___ INPUT DATA

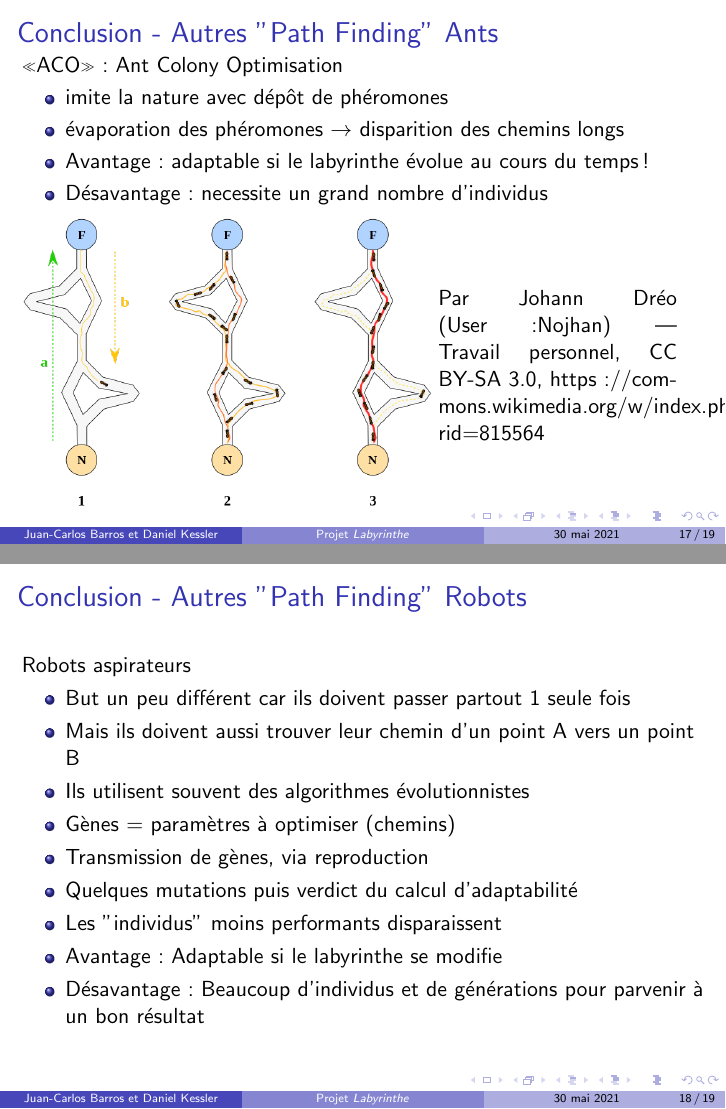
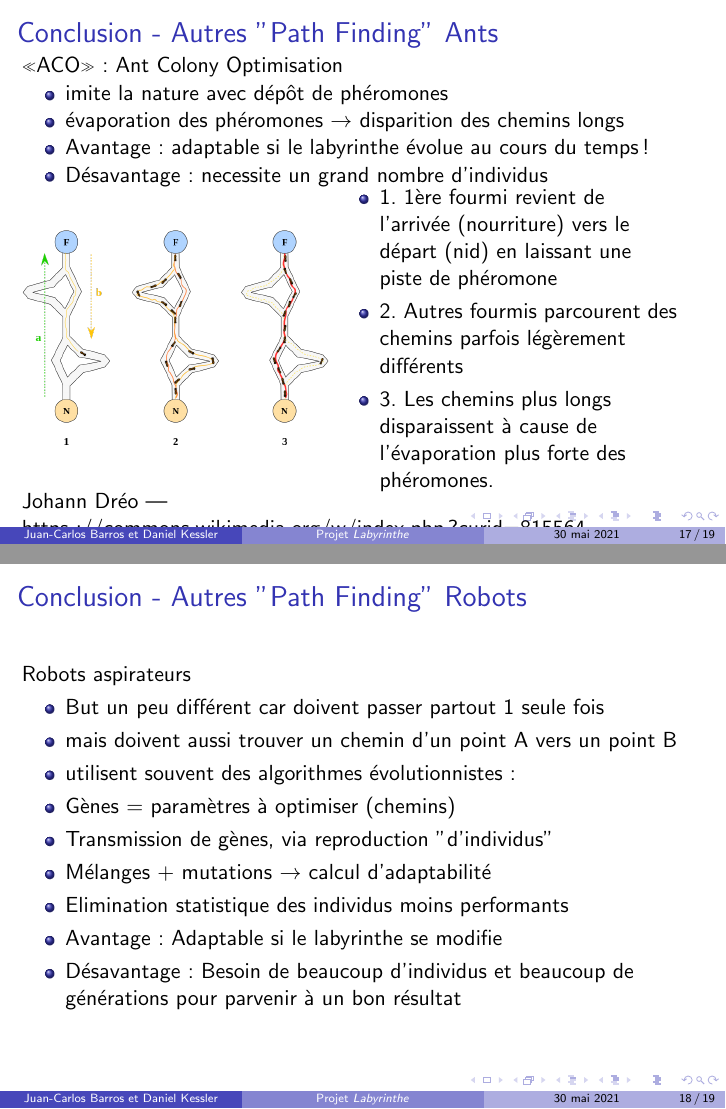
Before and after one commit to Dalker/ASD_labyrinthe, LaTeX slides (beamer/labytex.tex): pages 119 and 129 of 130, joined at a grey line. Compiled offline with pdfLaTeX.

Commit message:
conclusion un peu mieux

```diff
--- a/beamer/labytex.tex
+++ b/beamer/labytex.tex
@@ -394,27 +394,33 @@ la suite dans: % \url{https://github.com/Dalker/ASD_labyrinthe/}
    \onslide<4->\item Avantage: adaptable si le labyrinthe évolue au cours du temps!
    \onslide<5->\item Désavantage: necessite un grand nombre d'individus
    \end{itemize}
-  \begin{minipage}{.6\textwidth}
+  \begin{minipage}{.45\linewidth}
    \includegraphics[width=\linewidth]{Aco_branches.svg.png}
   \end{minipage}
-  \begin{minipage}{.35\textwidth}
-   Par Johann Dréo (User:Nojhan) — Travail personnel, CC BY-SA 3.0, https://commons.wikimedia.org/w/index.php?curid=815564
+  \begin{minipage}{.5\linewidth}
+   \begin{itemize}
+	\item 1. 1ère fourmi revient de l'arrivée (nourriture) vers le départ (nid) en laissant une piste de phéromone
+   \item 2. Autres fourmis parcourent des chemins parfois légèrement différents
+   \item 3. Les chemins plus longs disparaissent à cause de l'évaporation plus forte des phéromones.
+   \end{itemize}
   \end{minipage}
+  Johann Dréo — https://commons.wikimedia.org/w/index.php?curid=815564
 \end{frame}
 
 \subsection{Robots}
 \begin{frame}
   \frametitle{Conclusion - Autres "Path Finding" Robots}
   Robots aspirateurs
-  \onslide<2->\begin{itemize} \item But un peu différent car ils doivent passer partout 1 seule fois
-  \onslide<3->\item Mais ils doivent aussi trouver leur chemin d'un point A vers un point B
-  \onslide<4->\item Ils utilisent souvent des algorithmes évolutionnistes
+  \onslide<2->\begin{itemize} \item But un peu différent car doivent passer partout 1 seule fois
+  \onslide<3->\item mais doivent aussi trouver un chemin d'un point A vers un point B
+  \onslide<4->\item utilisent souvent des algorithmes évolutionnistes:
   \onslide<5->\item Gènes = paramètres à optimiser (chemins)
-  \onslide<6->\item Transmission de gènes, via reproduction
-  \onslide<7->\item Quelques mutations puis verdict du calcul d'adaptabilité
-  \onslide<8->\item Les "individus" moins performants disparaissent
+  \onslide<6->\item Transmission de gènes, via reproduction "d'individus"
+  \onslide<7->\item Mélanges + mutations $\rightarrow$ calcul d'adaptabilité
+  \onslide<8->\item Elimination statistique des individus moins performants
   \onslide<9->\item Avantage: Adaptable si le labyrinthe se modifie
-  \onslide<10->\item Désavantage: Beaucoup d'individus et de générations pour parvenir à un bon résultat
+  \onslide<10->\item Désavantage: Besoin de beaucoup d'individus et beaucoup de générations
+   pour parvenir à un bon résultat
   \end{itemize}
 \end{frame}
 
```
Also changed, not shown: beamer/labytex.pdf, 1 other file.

______

* _YOUR GOAL_
Whichever lines of the records above hold the word "https" should all be copied out.

* _RESULT OF THIS TASK_
@@ -394,27 +394,33 @@ la suite dans: % \url{https://github.com/Dalker/ASD_labyrinthe/}
-   Par Johann Dréo (User:Nojhan) — Travail personnel, CC BY-SA 3.0, https://commons.wikimedia.org/w/index.php?curid=815564
+  Johann Dréo — https://commons.wikimedia.org/w/index.php?curid=815564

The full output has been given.